===== Data records
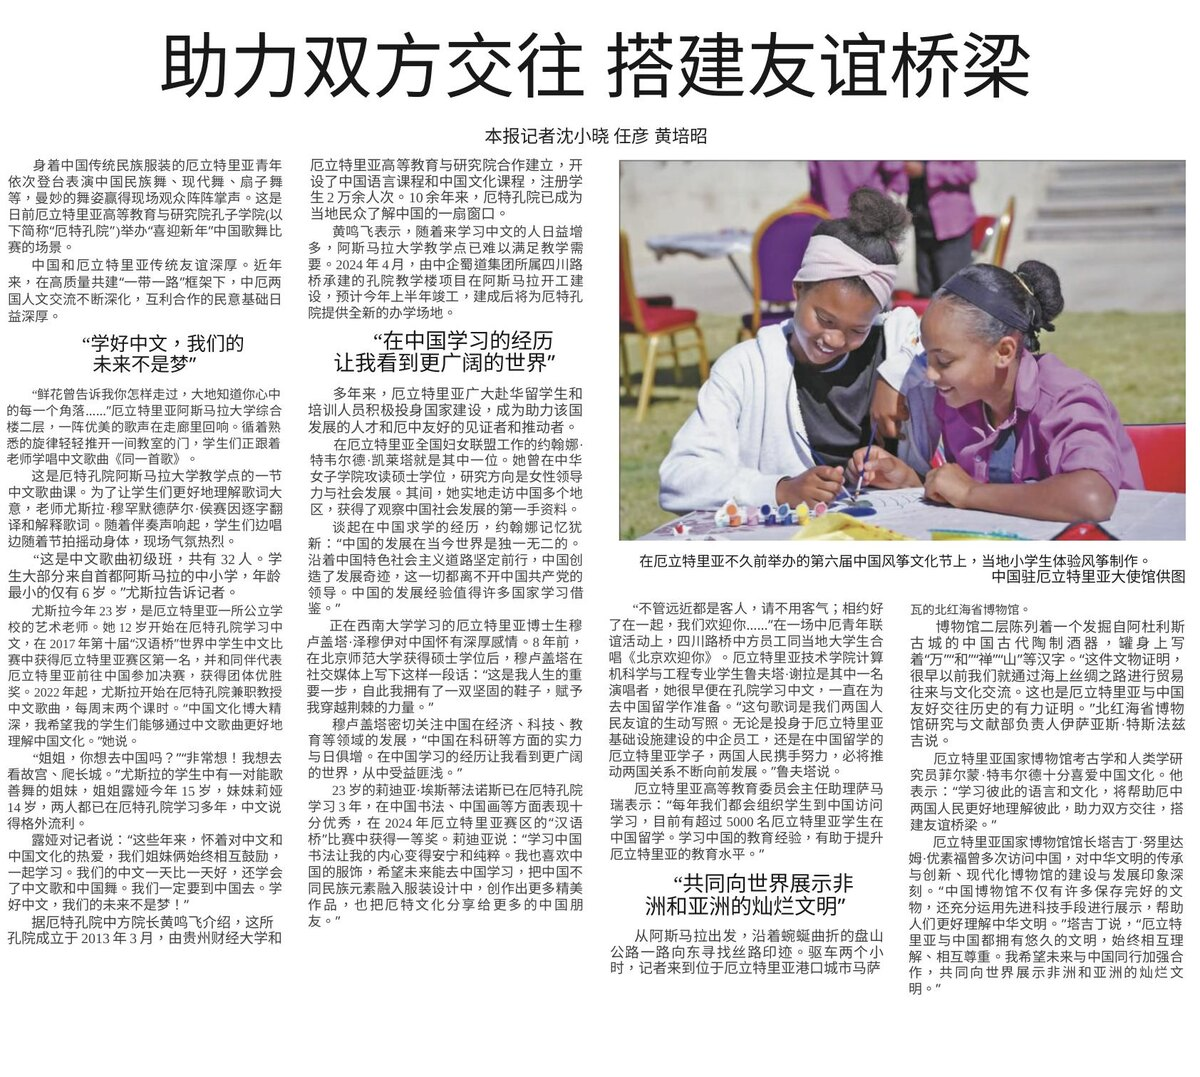
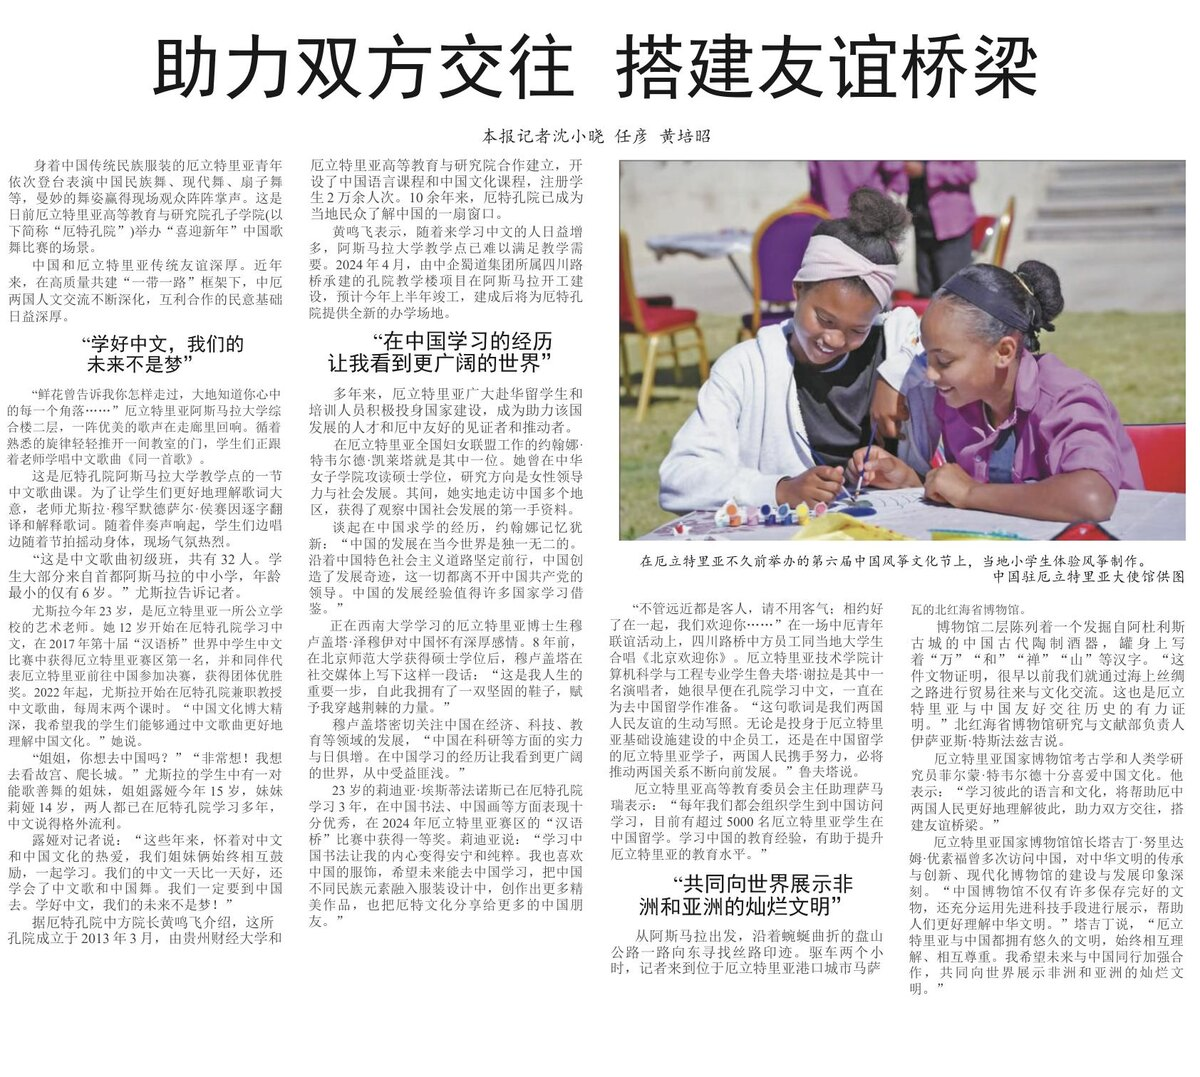
docs: showcase font-aware financial report rendering

Changed region(s): [[0.0, 0.1226, 0.9867, 0.9192], [0.1233, 0.0306, 0.8633, 0.0919]]

diff --git a/README.md b/README.md
@@ -20,11 +20,17 @@
 |:----:|:--------:|:---------:|
 | <img src="doc/assets/readme/docstructbench_01/original.jpg" width="320"> | <img src="doc/assets/readme/docstructbench_01/layout.jpg" width="320"> | <img src="doc/assets/readme/docstructbench_01/rendered.jpg" width="320"> |
 
-### 金融研报：密集双栏、图表和中文样式
+### 金融研报：双栏、图表和四类中文字体
 
 | 原图 | 版面分析 | DOCX 渲染 |
 |:----:|:--------:|:---------:|
-| <img src="doc/assets/readme/eastmoney_02/original.jpg" width="320"> | <img src="doc/assets/readme/eastmoney_02/layout.jpg" width="320"> | <img src="doc/assets/readme/eastmoney_02/rendered.jpg" width="320"> |
+| <img src="doc/assets/readme/eastmoney_01/original.jpg" width="320"> | <img src="doc/assets/readme/eastmoney_01/layout.jpg" width="320"> | <img src="doc/assets/readme/eastmoney_01/rendered.jpg" width="320"> |
+
+该样本的 DOCX 同时包含宋体、黑体、楷体和仿宋。以下局部对照展示标题、栏目标签和正文的字体差异。
+
+| 原图细节 | DOCX 字体还原 |
+|:--------:|:-------------:|
+| <img src="doc/assets/readme/eastmoney_01/font_detail_original.jpg" width="480"> | <img src="doc/assets/readme/eastmoney_01/font_detail_rendered.jpg" width="480"> |
 
 ### 报纸：四栏、跨栏图片和两行图注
==========
• **Task description**
Only the lines from the one containing "-### 金融研报：密集双栏、图表和中文样式" through the end of the listing should be copied, and they should be copied exactly.

• **Result of this exercise**
-### 金融研报：密集双栏、图表和中文样式
+### 金融研报：双栏、图表和四类中文字体
 
 | 原图 | 版面分析 | DOCX 渲染 |
 |:----:|:--------:|:---------:|
-| <img src="doc/assets/readme/eastmoney_02/original.jpg" width="320"> | <img src="doc/assets/readme/eastmoney_02/layout.jpg" width="320"> | <img src="doc/assets/readme/eastmoney_02/rendered.jpg" width="320"> |
+| <img src="doc/assets/readme/eastmoney_01/original.jpg" width="320"> | <img src="doc/assets/readme/eastmoney_01/layout.jpg" width="320"> | <img src="doc/assets/readme/eastmoney_01/rendered.jpg" width="320"> |
+
+该样本的 DOCX 同时包含宋体、黑体、楷体和仿宋。以下局部对照展示标题、栏目标签和正文的字体差异。
+
+| 原图细节 | DOCX 字体还原 |
+|:--------:|:-------------:|
+| <img src="doc/assets/readme/eastmoney_01/font_detail_original.jpg" width="480"> | <img src="doc/assets/readme/eastmoney_01/font_detail_rendered.jpg" width="480"> |
 
 ### 报纸：四栏、跨栏图片和两行图注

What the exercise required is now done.